Change detection data:
━━━━━━
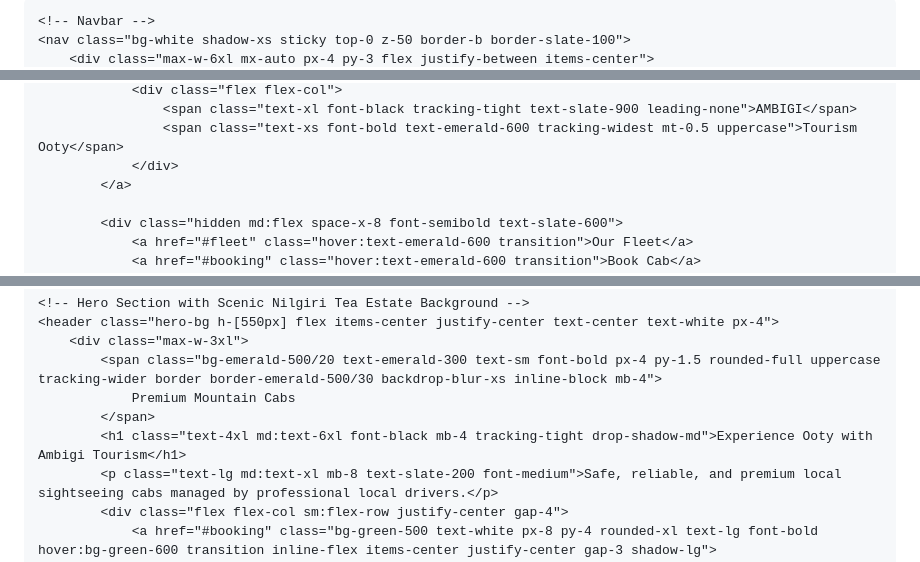
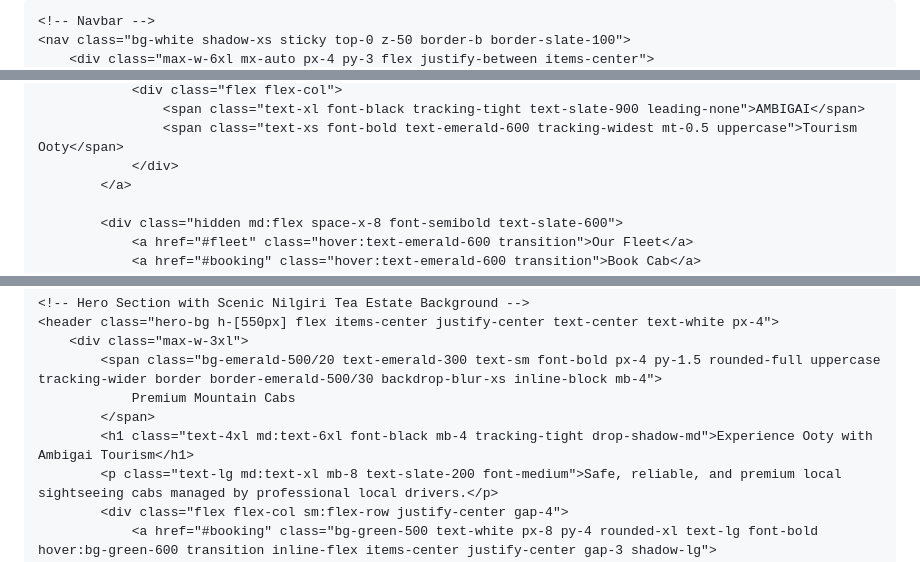
Before and after one commit to ambigaitourism/ambigai-tourism1, a Markdown page: README.md, 3 parts joined by grey strips. Drawn GitHub-style.

```diff
--- a/README.md
+++ b/README.md
@@ -3,7 +3,7 @@
 <head>
     <meta charset="UTF-8">
     <meta name="viewport" content="width=device-width, initial-scale=1.0">
-    <title>Ambigi Tourism Ooty | Premium Cab & Tour Services</title>
+    <title>Ambigai Tourism Ooty | Premium Cab & Tour Services</title>
     <!-- Tailwind CSS for sleek styling -->
     <script src="https://cdn.jsdelivr.net/npm/@tailwindcss/browser@4"></script>
     <!-- FontAwesome for professional icons -->
@@ -29,5 +27,5 @@
                 <div class="flex flex-col">
-                    <span class="text-xl font-black tracking-tight text-slate-900 leading-none">AMBIGI</span>
+                    <span class="text-xl font-black tracking-tight text-slate-900 leading-none">AMBIGAI</span>
                     <span class="text-xs font-bold text-emerald-600 tracking-widest mt-0.5 uppercase">Tourism Ooty</span>
                 </div>
             </a>
@@ -50,7 +48,7 @@
             <span class="bg-emerald-500/20 text-emerald-300 text-sm font-bold px-4 py-1.5 rounded-full uppercase tracking-wider border border-emerald-500/30 backdrop-blur-xs inline-block mb-4">
                 Premium Mountain Cabs
             </span>
-            <h1 class="text-4xl md:text-6xl font-black mb-4 tracking-tight drop-shadow-md">Experience Ooty with Ambigi Tourism</h1>
+            <h1 class="text-4xl md:text-6xl font-black mb-4 tracking-tight drop-shadow-md">Experience Ooty with Ambigai Tourism</h1>
             <p class="text-lg md:text-xl mb-8 text-slate-200 font-medium">Safe, reliable, and premium local sightseeing cabs managed by professional local drivers.</p>
             <div class="flex flex-col sm:flex-row justify-center gap-4">
                 <a href="#booking" class="bg-green-500 text-white px-8 py-4 rounded-xl text-lg font-bold hover:bg-green-600 transition inline-flex items-center justify-center gap-3 shadow-lg">
```
Also changed, not shown: other parts of README.md (+54 -44 lines).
━━━━━━
EXERCISE INSTRUCTIONS —
The word "professional" may turn up on some lines of these records; say how many, with no other words.

COMPLETED EXERCISE —
2